Dataset records —
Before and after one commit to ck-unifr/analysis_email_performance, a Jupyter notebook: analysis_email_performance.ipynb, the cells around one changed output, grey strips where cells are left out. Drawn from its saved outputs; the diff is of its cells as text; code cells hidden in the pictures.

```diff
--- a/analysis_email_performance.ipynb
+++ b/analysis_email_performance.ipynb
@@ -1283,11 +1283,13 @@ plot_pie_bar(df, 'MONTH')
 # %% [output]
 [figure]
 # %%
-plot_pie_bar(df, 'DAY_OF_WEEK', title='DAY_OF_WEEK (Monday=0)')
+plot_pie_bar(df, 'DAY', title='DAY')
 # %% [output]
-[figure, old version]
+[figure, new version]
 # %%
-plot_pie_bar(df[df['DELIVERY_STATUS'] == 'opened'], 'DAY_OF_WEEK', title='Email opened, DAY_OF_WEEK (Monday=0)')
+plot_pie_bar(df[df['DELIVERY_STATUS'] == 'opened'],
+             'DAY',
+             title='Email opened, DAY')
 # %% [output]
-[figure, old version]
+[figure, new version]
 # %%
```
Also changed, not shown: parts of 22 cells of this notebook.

What you should do —
A complete, exact repeat of the records is the required answer.

Result of the task —
Before and after one commit to ck-unifr/analysis_email_performance, a Jupyter notebook: analysis_email_performance.ipynb, the cells around one changed output, grey strips where cells are left out. Drawn from its saved outputs; the diff is of its cells as text; code cells hidden in the pictures.

```diff
--- a/analysis_email_performance.ipynb
+++ b/analysis_email_performance.ipynb
@@ -1283,11 +1283,13 @@ plot_pie_bar(df, 'MONTH')
 # %% [output]
 [figure]
 # %%
-plot_pie_bar(df, 'DAY_OF_WEEK', title='DAY_OF_WEEK (Monday=0)')
+plot_pie_bar(df, 'DAY', title='DAY')
 # %% [output]
-[figure, old version]
+[figure, new version]
 # %%
-plot_pie_bar(df[df['DELIVERY_STATUS'] == 'opened'], 'DAY_OF_WEEK', title='Email opened, DAY_OF_WEEK (Monday=0)')
+plot_pie_bar(df[df['DELIVERY_STATUS'] == 'opened'],
+             'DAY',
+             title='Email opened, DAY')
 # %% [output]
-[figure, old version]
+[figure, new version]
 # %%
```
Also changed, not shown: parts of 22 cells of this notebook.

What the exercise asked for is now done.